https://doi.org/10.7554/eLife.31101.012
Figure 4—figure supplement 1
Paxillin associates with the F-BAR domain of CIP4.

(A) Structures of the vinculin tail (PDB ID: 1QKR; top panel) and the CIP4 F-BAR domain (PDB ID: 2EFK; bottom panel) constructed by JMOL, version 14.4.4. Yellow marks indicate the predicted paxillin-binding subdomain (PBS) for vinculin (951K to 970Q) or CIP4 (35R to 55P). Secondary structures were predicted by the DSSP or STRIDE databases. (B) Mapping of paxillin domains interacting with CIP4 or vinculin. GST pull-down and immunoblotting of vinculin and myc-CIP4 in lysates of myc-CIP4-expressing HEK293T cells.

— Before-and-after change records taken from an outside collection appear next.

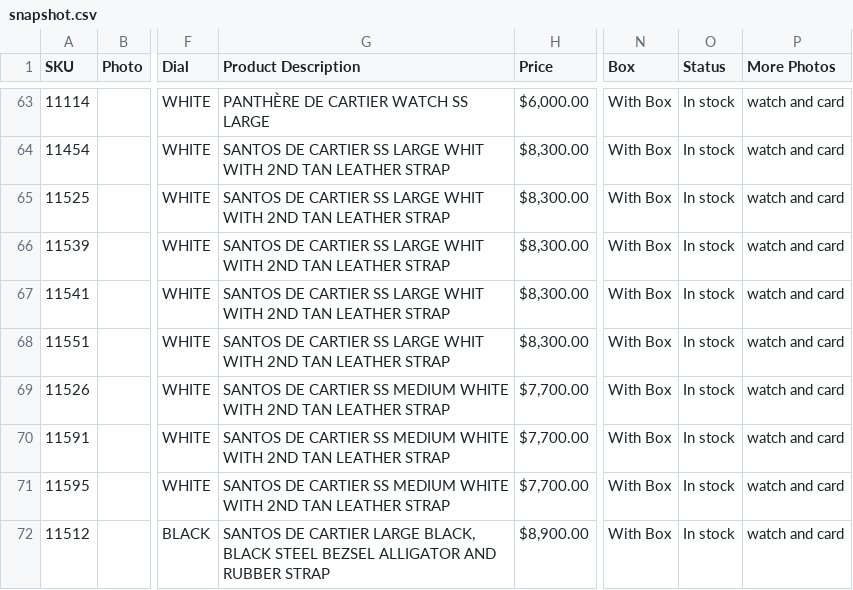
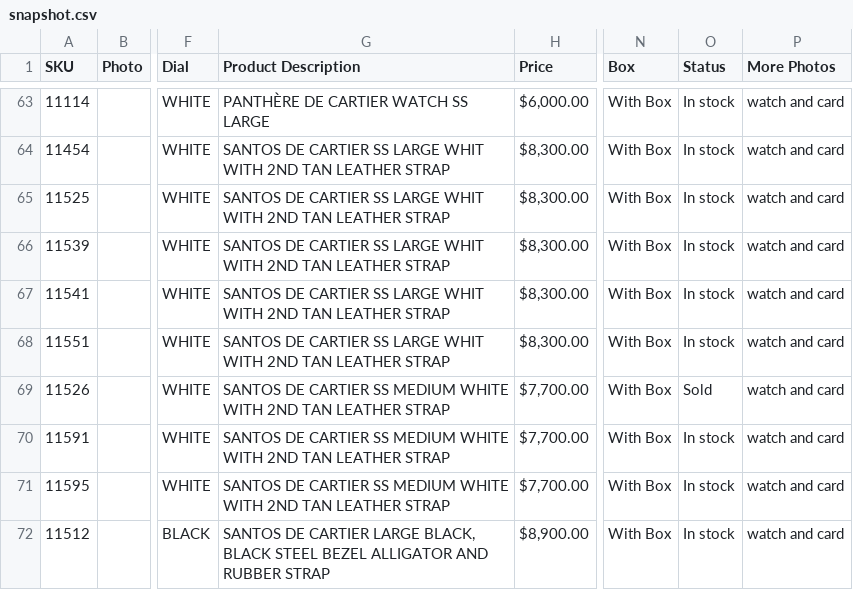
Before and after one commit to CHRISEVO24/benny-rich-tracker, a CSV file: snapshot.csv, drawn as a sheet; only a part is shown, gaps mark what is left out; the diff covers the shown part only; the diff names each change by its address in the sheet, - before the commit and + after, or states it on an @@ line.

Commit message:
Snapshot 2026-10-21 06:53 PM ET [skip ci]

```diff
--- a/snapshot.csv
+++ b/snapshot.csv
-O69 (Status): In stock
+O69 (Status): Sold
-G72 (Product Description): …BLACK STEEL BEZSEL ALLIGATOR AND…
+G72 (Product Description): …BLACK STEEL BEZEL ALLIGATOR AND…
```
Also changed, not shown: 4 added rows, 3 removed rows and 7 edited cells elsewhere in this file, 1 other file.
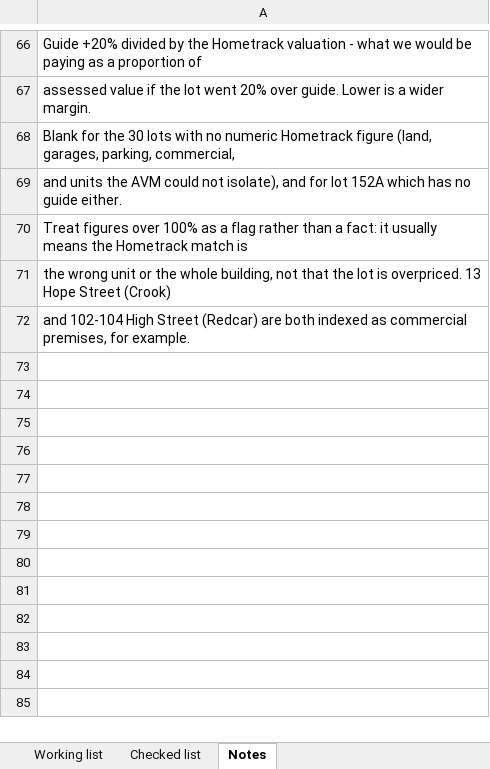
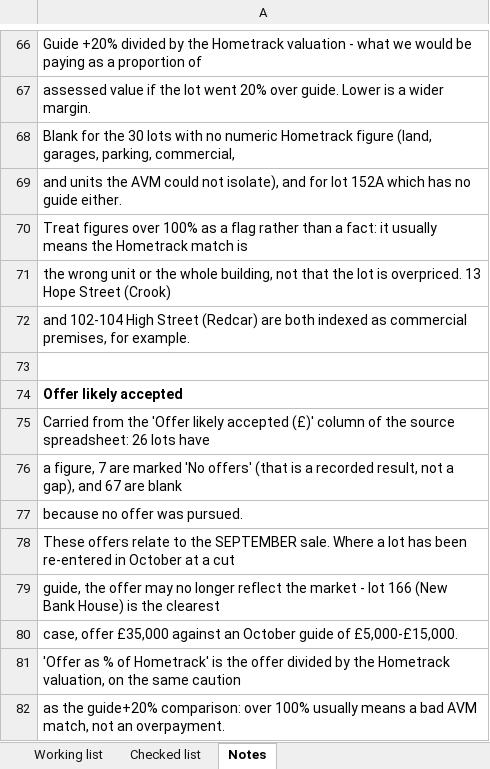
Before and after one commit to Wealthbrokerage/We-task-runner, an Excel workbook: auction_xref/Auction lots - checked list.xlsx, sheet Notes, drawn as a sheet; only a part is shown, gaps mark what is left out; values as stored, in another font and other column widths than the file's, no borders; the diff names each change by its address in the sheet, - before the commit and + after, or states it on an @@ line.

```diff
--- a/auction_xref/Auction lots - checked list.xlsx (sheet Notes)
+++ b/auction_xref/Auction lots - checked list.xlsx (sheet Notes)
+row 73: (empty)
+row 74: Offer likely accepted
+row 75: Carried from the 'Offer likely accepted (£)' column of the source spreadsheet: 26 lots have
+row 76: a figure, 7 are marked 'No offers' (that is a recorded result, not a gap), and 67 are blank
+row 77: because no offer was pursued.
+row 78: These offers relate to the SEPTEMBER sale. Where a lot has been re-entered in October at a cut
+row 79: guide, the offer may no longer reflect the market - lot 166 (New Bank House) is the clearest
+row 80: case, offer £35,000 against an October guide of £5,000-£15,000.
+row 81: 'Offer as % of Hometrack' is the offer divided by the Hometrack valuation, on the same caution
+row 82: as the guide+20% comparison: over 100% usually means a bad AVM match, not an overpayment.
```
Also changed, not shown: sheet Working list.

Histograms reflect quantification of levels of proteins pulled-down by GST fusions of full-length ('FL') or LD motif-deleted forms of paxillin, all from experiments similar to those shown in top panels (±SEM, n ≥ 3 independent experiments; **p<0.01; ***p<0.001; multiple t test). Schematic of GST fusion proteins and table summarizing relative CIP4 or vinculin (‘Vin’) binding by paxillin deletion mutants or full-length protein shown in the top panel. Binding strength relative to full-length paxillin indicated as: ‘++++' >75% > ‘+++' >50% > ‘++' >25% > '+' >5% > '+/-'. Note that although CIP4 primarily associates with LIM domains, deletion of the paxillin LD1-3 domain reduced its affinity for CIP4. (C) Mapping of CIP4 domains interacting with paxillin. GST fusion proteins of full-length CIP4 (‘FL’) or its variants with F-BAR domain, HR1 and/or SH3 domain truncations were subjected to GST pull-down assays in HEK293T cell lysates, followed by immunoblotting for paxillin and actin. Histogram reflects quantitative measurement of relative protein levels (±SEM, n ≥ 3 independent experiments; compared to that of FL experiment; **p<0.01; t-test) pulled down by GST-CIP4, as indicated. (D) Schematic of GST fusion proteins used in B. Table summarizes relative paxillin binding by CIP4 deletion mutants or full-length protein. Binding strength relative to that of full-length CIP4 is represented as: ‘++++' >75% > ‘+++' >50% > ‘++' >25% > '+'. (E) In vivo protein interactions in HEK293T cells co-transfected with plasmids encoding paxillin-GFP and myc-tagged CIP4 deletion mutants or full-length protein, as indicated. Cell lysates were immunoprecipitated by myc antibody and blotted with paxillin or myc antibodies. Histograms show relative protein levels as determined by immunoblotting for paxillin co-immunoprecipitated by myc antibody. Data represents mean (±SEM from more than three independent experiments; compared to that of F-BAR experiment; *p<0.05; t-test). (F) In vitro protein interaction and competitive binding assays in HEK293T cells transfected with various amounts (1, 6, and 12 µg) of plasmids encoding myc-tagged CIP4 protein (myc-CIP4) and/or control vectors, as indicated. Cell lysates were subjected to a GST pull-down assay with GST-PXNFL, GST-PXN∆LD1, GST-PXN∆LIM3-4 or GST alone, and immunoblotted with vinculin and myc antibodies. Line chart depicts averaged protein levels as determined by immunoblotting of CIP4 or vinculin pulled-down by GST-PXN variant (±SEM, n = 3–4; normalized to band intensity of corresponding GST-paxillin variant).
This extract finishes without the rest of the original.